PROBLEM TO WORK ON:
Whenever an image turns up, omit it and return the remaining data exactly.

THE DATA:
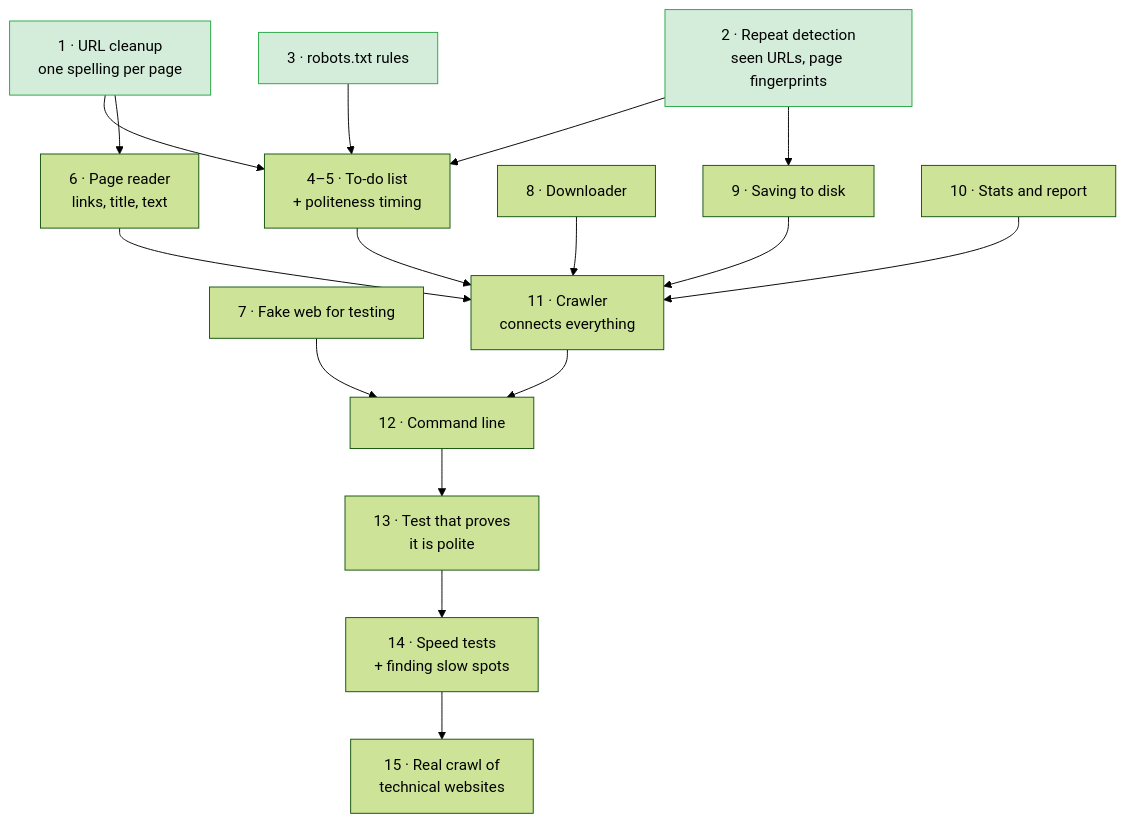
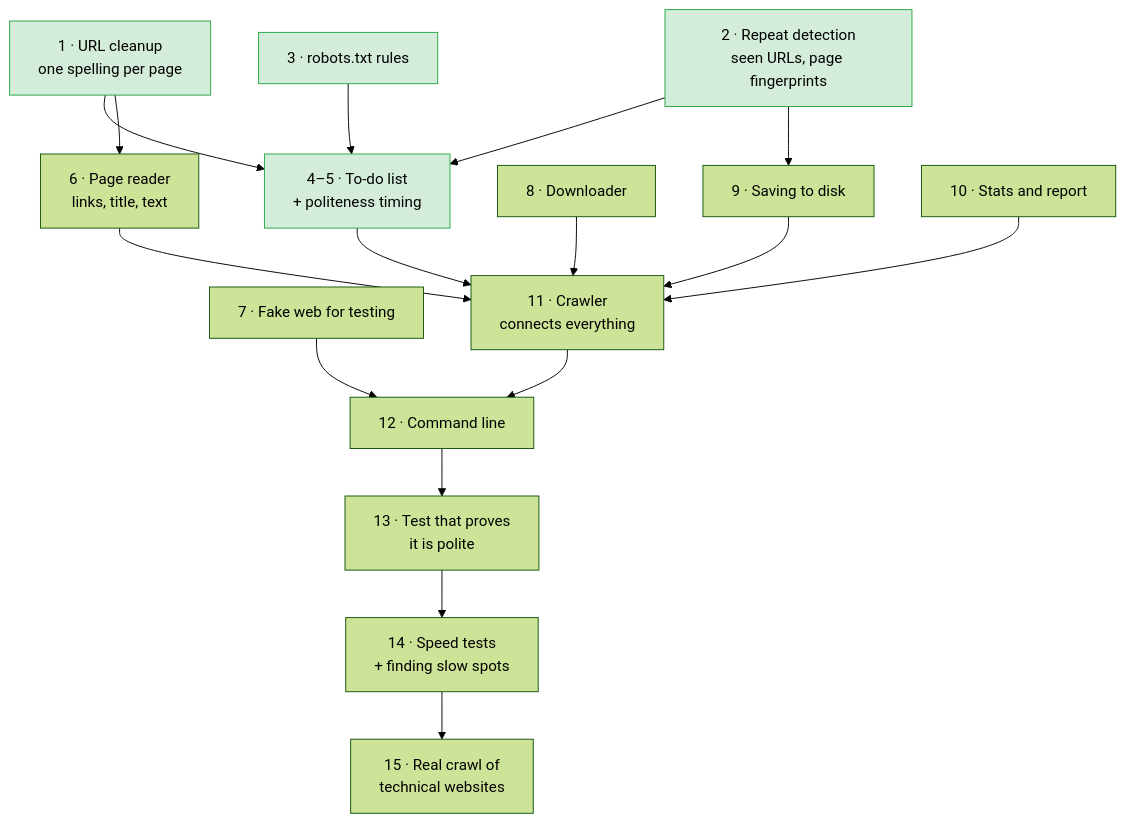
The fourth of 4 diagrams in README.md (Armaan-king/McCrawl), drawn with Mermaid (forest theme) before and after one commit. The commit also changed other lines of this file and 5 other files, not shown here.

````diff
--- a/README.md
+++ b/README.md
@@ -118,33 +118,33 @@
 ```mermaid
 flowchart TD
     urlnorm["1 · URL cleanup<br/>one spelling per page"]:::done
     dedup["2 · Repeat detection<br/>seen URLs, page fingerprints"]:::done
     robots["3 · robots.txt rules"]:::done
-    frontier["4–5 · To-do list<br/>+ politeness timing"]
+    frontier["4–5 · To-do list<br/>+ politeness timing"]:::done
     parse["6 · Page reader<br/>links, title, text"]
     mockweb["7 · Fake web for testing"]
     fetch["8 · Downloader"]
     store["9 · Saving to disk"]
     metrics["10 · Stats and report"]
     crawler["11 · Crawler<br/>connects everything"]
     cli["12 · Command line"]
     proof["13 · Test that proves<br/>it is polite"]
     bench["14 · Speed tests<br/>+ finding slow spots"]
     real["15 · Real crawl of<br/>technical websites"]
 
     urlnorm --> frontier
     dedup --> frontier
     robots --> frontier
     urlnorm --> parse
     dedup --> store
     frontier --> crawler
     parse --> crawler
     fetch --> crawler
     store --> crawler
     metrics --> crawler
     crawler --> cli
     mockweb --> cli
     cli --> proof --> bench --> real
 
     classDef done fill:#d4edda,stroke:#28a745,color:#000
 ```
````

EXERCISE RESULT:
The fourth of 4 diagrams in README.md (Armaan-king/McCrawl), drawn with Mermaid (forest theme) before and after one commit. The commit also changed other lines of this file and 5 other files, not shown here.

````diff
--- a/README.md
+++ b/README.md
@@ -118,33 +118,33 @@
 ```mermaid
 flowchart TD
     urlnorm["1 · URL cleanup<br/>one spelling per page"]:::done
     dedup["2 · Repeat detection<br/>seen URLs, page fingerprints"]:::done
     robots["3 · robots.txt rules"]:::done
-    frontier["4–5 · To-do list<br/>+ politeness timing"]
+    frontier["4–5 · To-do list<br/>+ politeness timing"]:::done
     parse["6 · Page reader<br/>links, title, text"]
     mockweb["7 · Fake web for testing"]
     fetch["8 · Downloader"]
     store["9 · Saving to disk"]
     metrics["10 · Stats and report"]
     crawler["11 · Crawler<br/>connects everything"]
     cli["12 · Command line"]
     proof["13 · Test that proves<br/>it is polite"]
     bench["14 · Speed tests<br/>+ finding slow spots"]
     real["15 · Real crawl of<br/>technical websites"]
 
     urlnorm --> frontier
     dedup --> frontier
     robots --> frontier
     urlnorm --> parse
     dedup --> store
     frontier --> crawler
     parse --> crawler
     fetch --> crawler
     store --> crawler
     metrics --> crawler
     crawler --> cli
     mockweb --> cli
     cli --> proof --> bench --> real
 
     classDef done fill:#d4edda,stroke:#28a745,color:#000
 ```
````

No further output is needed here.